**Your goal**
In the listing below, which lines contain the string "const"? Copy them all.
───── Records for the exercise
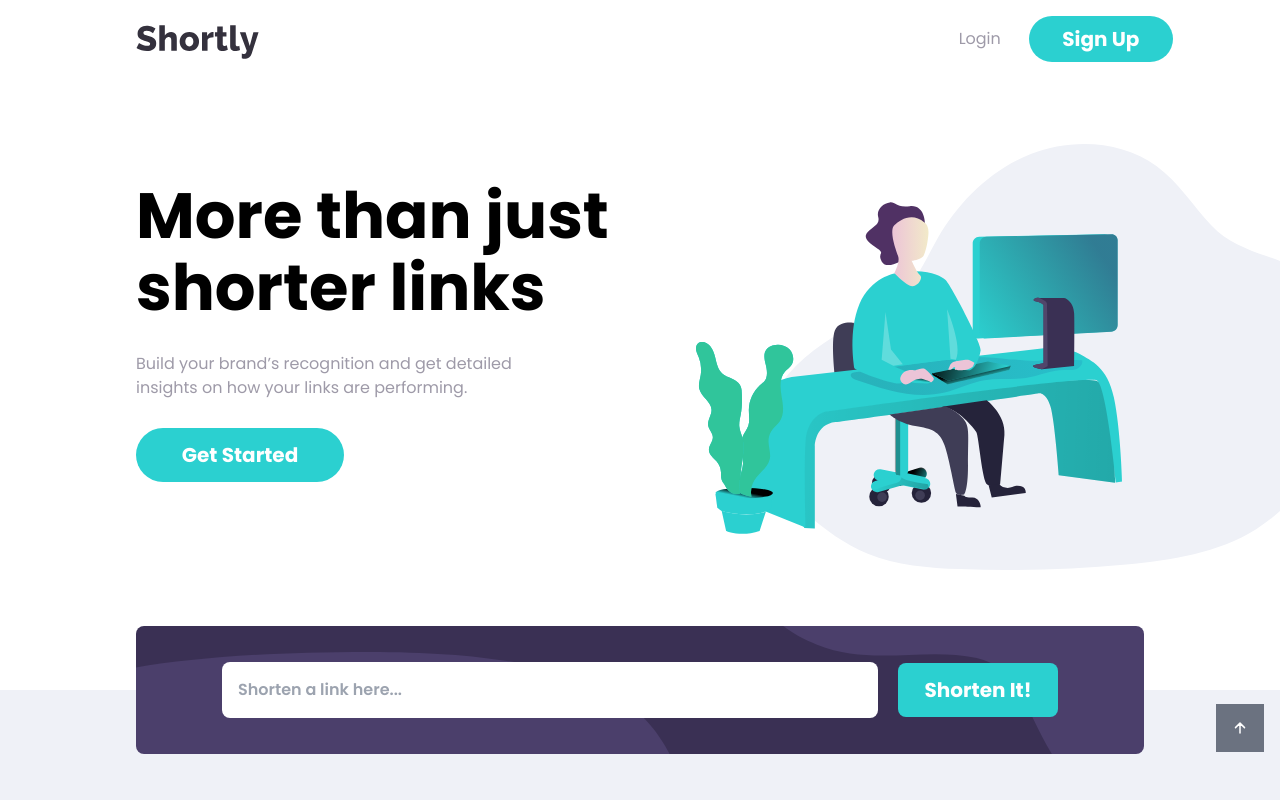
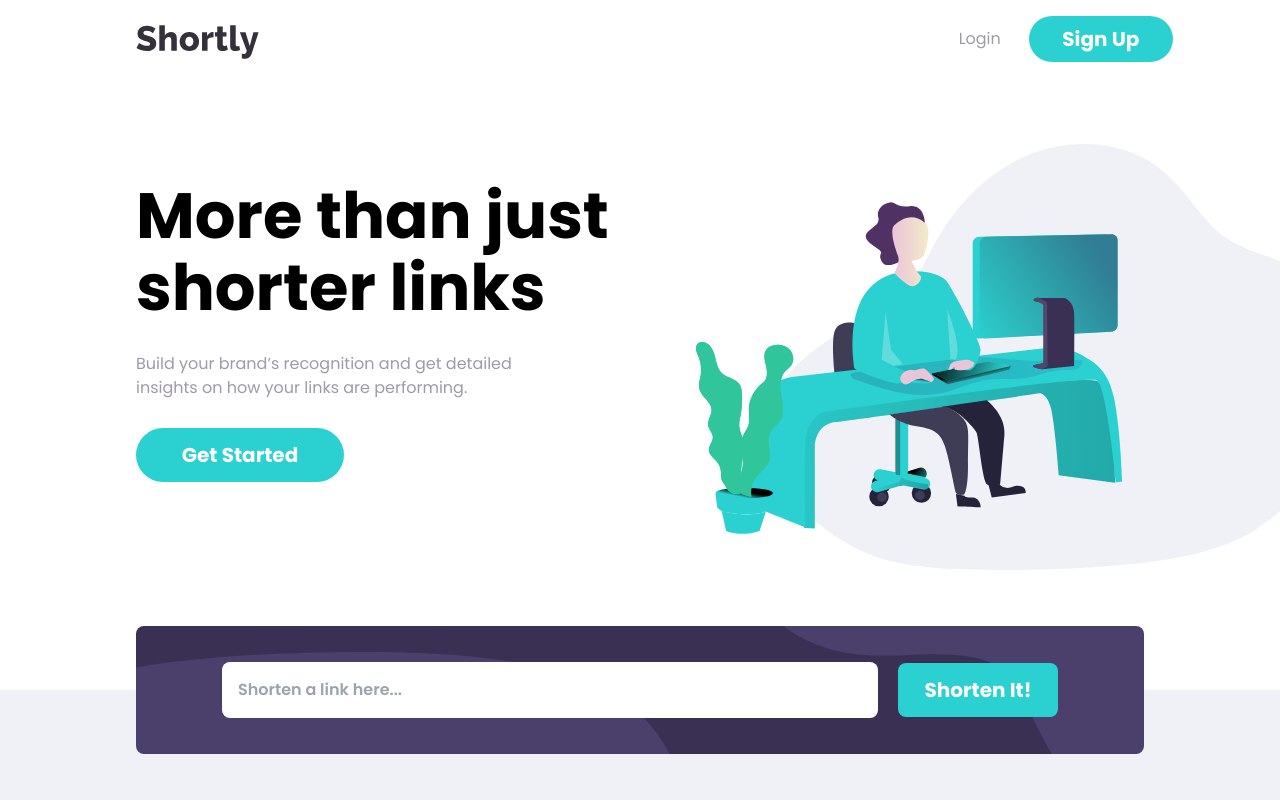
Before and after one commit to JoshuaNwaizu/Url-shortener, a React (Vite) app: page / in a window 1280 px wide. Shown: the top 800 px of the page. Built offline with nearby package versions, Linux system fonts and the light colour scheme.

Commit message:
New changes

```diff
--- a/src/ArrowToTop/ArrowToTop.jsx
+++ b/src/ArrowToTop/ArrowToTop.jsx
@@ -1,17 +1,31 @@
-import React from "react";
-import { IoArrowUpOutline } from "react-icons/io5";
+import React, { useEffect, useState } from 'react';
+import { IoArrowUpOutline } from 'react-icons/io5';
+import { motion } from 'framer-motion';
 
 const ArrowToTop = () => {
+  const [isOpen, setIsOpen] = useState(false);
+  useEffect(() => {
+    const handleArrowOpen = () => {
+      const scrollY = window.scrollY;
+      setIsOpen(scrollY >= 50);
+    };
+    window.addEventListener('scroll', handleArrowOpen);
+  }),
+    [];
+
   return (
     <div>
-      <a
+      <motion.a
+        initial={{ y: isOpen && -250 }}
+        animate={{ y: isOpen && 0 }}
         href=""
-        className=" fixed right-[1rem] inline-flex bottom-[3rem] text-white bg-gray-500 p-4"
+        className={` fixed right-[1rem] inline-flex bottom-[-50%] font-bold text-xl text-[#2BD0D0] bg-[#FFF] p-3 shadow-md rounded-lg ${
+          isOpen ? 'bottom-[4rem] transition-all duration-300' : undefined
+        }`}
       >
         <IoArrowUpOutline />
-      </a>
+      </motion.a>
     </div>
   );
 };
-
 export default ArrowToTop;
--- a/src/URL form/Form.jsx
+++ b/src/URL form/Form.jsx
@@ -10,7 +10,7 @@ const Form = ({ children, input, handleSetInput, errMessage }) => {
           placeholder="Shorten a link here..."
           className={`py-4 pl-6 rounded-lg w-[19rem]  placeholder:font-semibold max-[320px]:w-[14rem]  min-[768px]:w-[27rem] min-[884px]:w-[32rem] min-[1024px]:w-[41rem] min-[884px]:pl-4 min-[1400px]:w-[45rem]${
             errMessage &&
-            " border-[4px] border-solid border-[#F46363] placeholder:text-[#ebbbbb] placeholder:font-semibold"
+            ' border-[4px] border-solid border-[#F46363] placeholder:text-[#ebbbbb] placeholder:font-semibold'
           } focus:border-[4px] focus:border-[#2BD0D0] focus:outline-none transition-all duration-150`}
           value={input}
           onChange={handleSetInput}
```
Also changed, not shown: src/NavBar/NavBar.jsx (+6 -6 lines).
──────────
───── Records for the exercise
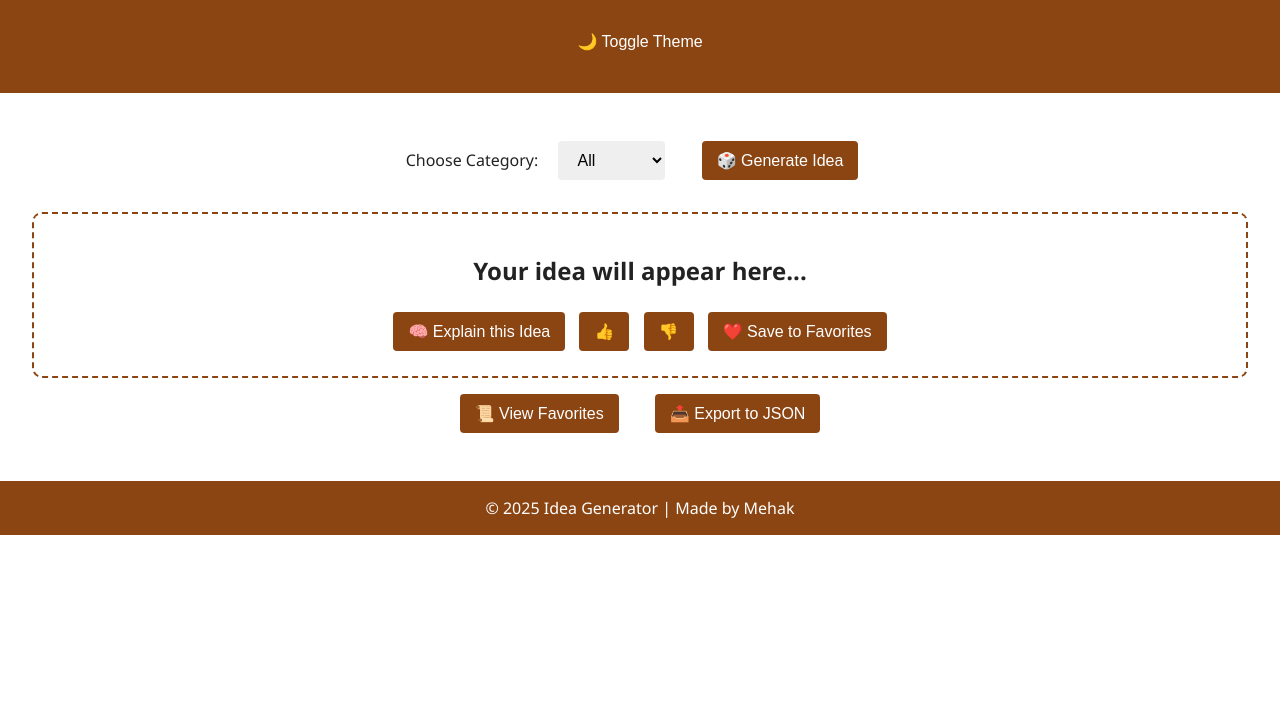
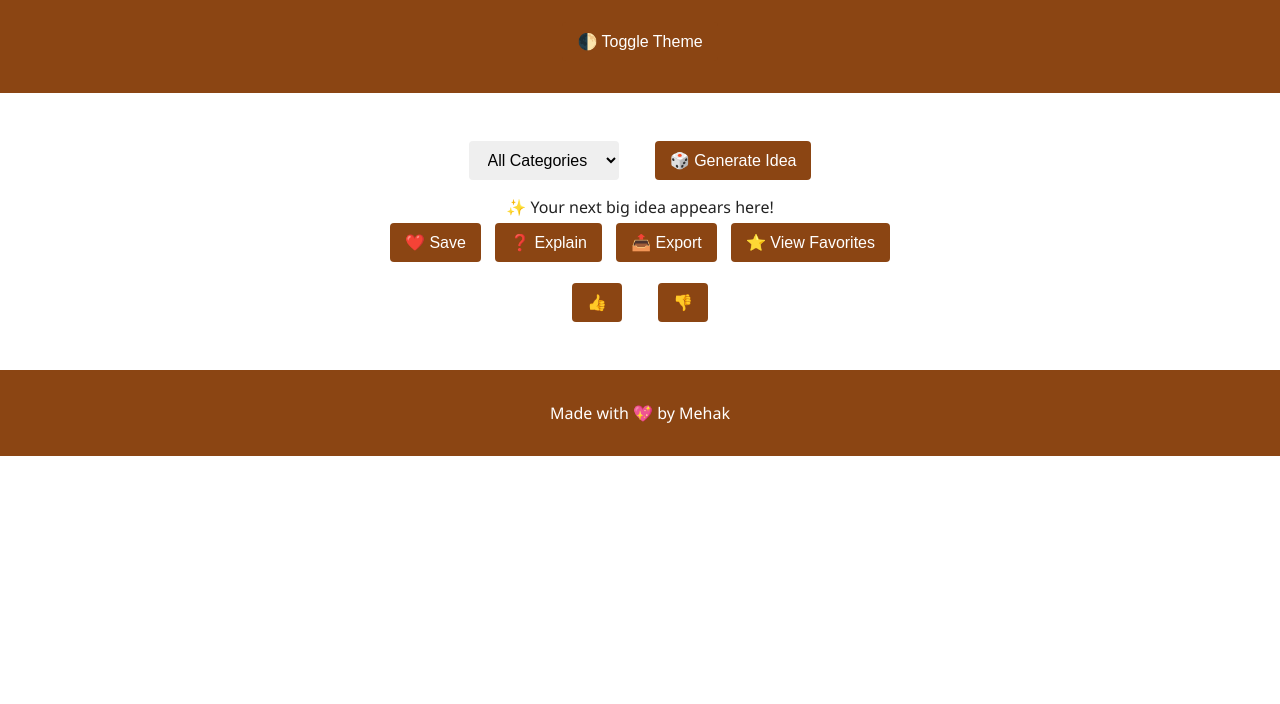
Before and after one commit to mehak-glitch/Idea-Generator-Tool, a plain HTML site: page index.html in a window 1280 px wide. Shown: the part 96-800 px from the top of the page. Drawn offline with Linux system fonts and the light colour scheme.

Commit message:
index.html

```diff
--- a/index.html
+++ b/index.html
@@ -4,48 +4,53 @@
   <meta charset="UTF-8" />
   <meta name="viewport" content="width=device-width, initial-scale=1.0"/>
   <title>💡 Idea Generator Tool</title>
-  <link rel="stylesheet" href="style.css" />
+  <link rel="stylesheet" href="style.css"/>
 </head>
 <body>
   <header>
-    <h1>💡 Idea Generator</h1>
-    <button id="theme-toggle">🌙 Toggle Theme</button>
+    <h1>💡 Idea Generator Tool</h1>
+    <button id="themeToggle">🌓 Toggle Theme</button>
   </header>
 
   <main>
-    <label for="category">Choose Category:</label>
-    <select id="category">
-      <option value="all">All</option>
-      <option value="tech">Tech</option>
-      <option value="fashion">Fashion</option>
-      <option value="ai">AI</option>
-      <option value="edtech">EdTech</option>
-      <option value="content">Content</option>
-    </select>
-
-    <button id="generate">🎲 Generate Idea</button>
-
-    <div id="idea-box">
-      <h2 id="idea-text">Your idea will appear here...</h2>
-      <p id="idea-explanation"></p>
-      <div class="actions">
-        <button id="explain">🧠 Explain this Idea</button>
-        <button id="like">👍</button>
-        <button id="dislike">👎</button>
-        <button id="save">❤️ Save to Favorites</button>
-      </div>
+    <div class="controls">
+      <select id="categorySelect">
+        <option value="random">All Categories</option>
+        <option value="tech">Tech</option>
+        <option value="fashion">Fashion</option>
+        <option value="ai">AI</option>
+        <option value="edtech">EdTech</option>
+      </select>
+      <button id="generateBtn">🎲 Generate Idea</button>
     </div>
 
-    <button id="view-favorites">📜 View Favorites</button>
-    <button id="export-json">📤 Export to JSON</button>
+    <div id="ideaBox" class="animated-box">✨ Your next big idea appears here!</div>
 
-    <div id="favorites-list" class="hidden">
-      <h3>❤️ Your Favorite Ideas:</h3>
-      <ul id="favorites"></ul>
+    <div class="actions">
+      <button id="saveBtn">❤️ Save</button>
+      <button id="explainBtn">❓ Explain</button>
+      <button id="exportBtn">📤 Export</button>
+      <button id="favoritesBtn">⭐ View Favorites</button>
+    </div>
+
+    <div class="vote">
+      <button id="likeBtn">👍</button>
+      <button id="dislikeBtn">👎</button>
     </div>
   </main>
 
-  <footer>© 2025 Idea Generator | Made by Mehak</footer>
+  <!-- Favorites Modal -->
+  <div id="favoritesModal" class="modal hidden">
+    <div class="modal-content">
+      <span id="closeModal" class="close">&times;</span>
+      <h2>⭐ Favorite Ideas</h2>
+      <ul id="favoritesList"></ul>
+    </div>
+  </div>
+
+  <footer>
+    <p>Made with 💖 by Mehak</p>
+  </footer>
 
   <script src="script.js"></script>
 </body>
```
──────────
**Written answer**
 const ArrowToTop = () => {
+  const [isOpen, setIsOpen] = useState(false);
+    const handleArrowOpen = () => {
+      const scrollY = window.scrollY;
@@ -10,7 +10,7 @@ const Form = ({ children, input, handleSetInput, errMessage }) => {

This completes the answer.